**Problem to solve:** Give the number of lines in the data below where the string "Harmonic" occurs, and nothing else.

========================================

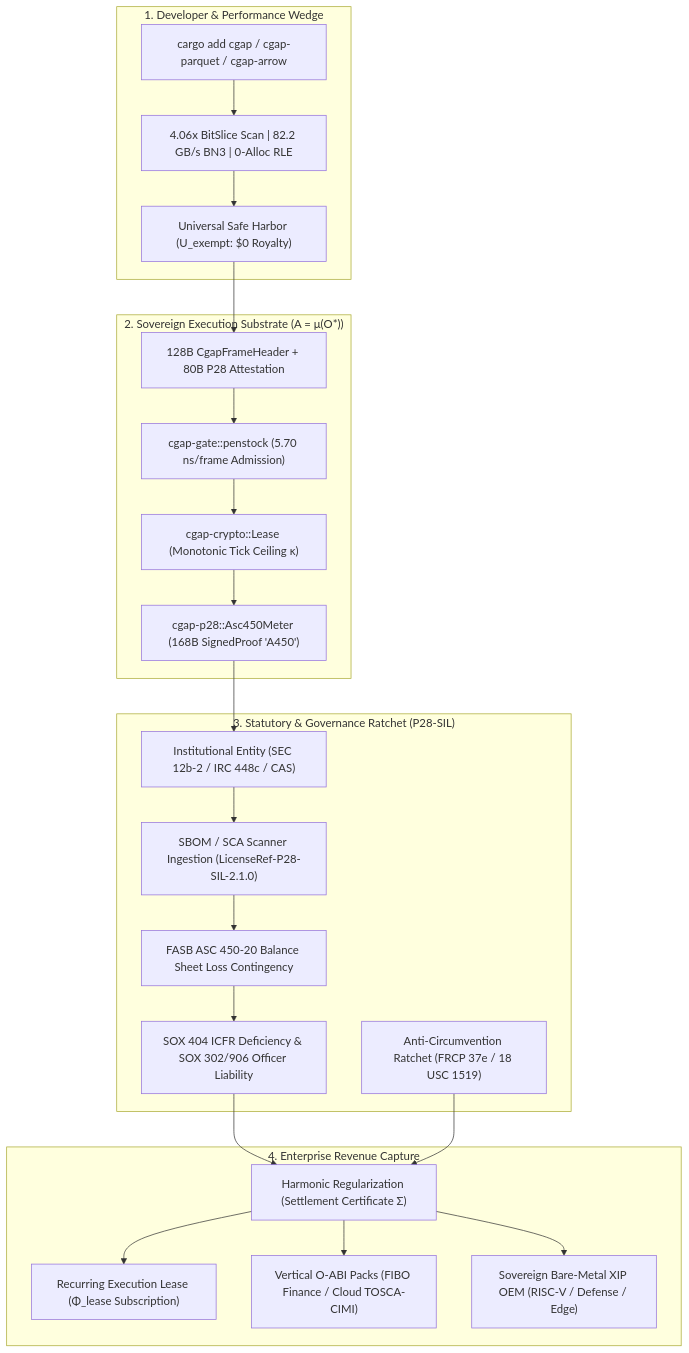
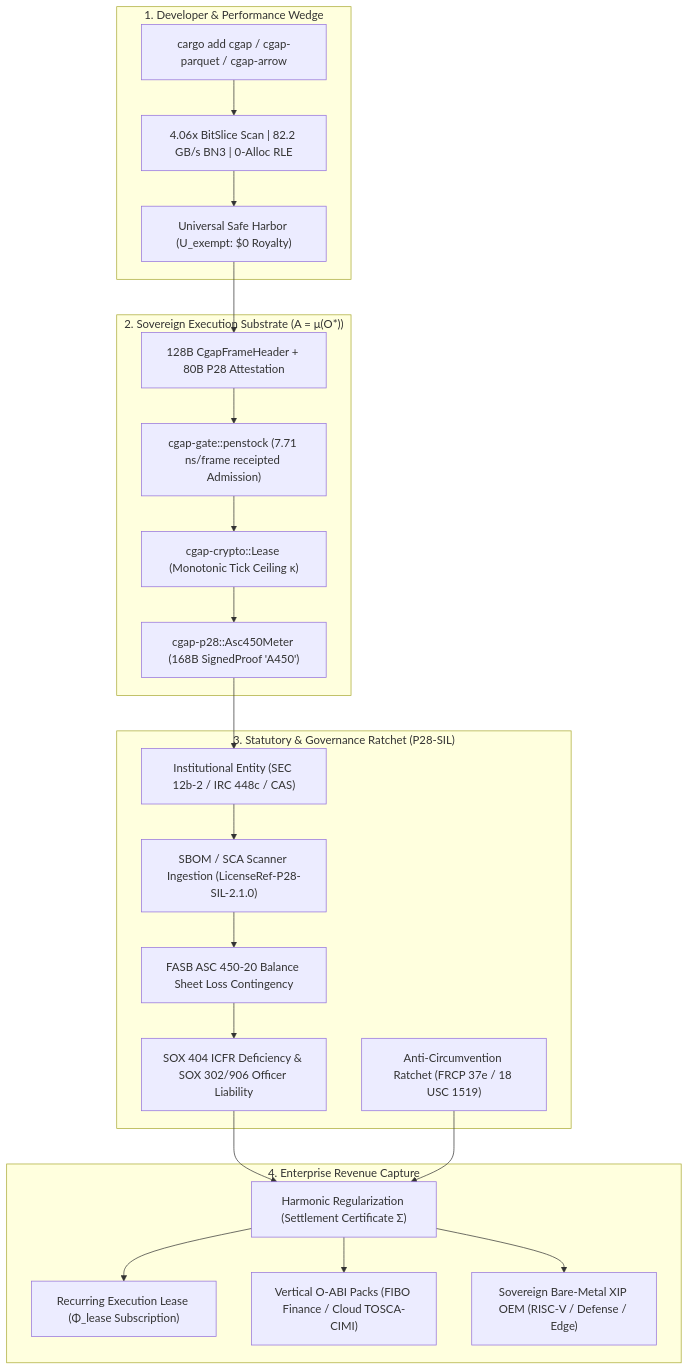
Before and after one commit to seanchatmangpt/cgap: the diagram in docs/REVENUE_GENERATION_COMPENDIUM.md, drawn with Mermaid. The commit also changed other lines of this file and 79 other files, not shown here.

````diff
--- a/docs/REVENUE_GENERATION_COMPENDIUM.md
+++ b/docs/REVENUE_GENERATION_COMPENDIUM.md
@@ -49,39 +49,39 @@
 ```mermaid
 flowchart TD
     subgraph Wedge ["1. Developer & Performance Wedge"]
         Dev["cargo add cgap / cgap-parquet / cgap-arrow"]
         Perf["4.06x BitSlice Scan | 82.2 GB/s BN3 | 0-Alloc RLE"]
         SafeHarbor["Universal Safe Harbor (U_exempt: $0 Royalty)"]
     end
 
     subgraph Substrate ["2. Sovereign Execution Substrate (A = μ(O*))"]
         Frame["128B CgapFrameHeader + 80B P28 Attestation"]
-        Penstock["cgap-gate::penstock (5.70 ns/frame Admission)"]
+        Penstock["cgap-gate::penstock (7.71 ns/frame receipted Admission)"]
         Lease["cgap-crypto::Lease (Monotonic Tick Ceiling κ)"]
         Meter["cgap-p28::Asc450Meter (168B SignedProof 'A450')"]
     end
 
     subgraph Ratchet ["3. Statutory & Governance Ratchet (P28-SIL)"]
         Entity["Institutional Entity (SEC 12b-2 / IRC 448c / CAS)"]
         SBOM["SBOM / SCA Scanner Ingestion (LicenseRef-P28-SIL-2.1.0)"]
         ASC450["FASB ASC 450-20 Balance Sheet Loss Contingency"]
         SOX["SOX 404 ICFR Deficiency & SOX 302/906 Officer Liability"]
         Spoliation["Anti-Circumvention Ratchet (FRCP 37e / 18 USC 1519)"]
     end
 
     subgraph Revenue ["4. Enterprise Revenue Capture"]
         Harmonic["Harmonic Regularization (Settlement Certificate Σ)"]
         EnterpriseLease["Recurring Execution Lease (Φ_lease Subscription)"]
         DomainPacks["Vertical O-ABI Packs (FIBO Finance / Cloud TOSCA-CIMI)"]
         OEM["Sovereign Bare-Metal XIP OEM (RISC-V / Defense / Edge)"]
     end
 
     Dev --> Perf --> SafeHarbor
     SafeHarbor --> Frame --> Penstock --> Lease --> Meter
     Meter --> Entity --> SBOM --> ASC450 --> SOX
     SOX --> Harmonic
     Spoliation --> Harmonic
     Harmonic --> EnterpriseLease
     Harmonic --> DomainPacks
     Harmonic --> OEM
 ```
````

========================================

**Output for this exercise:** 6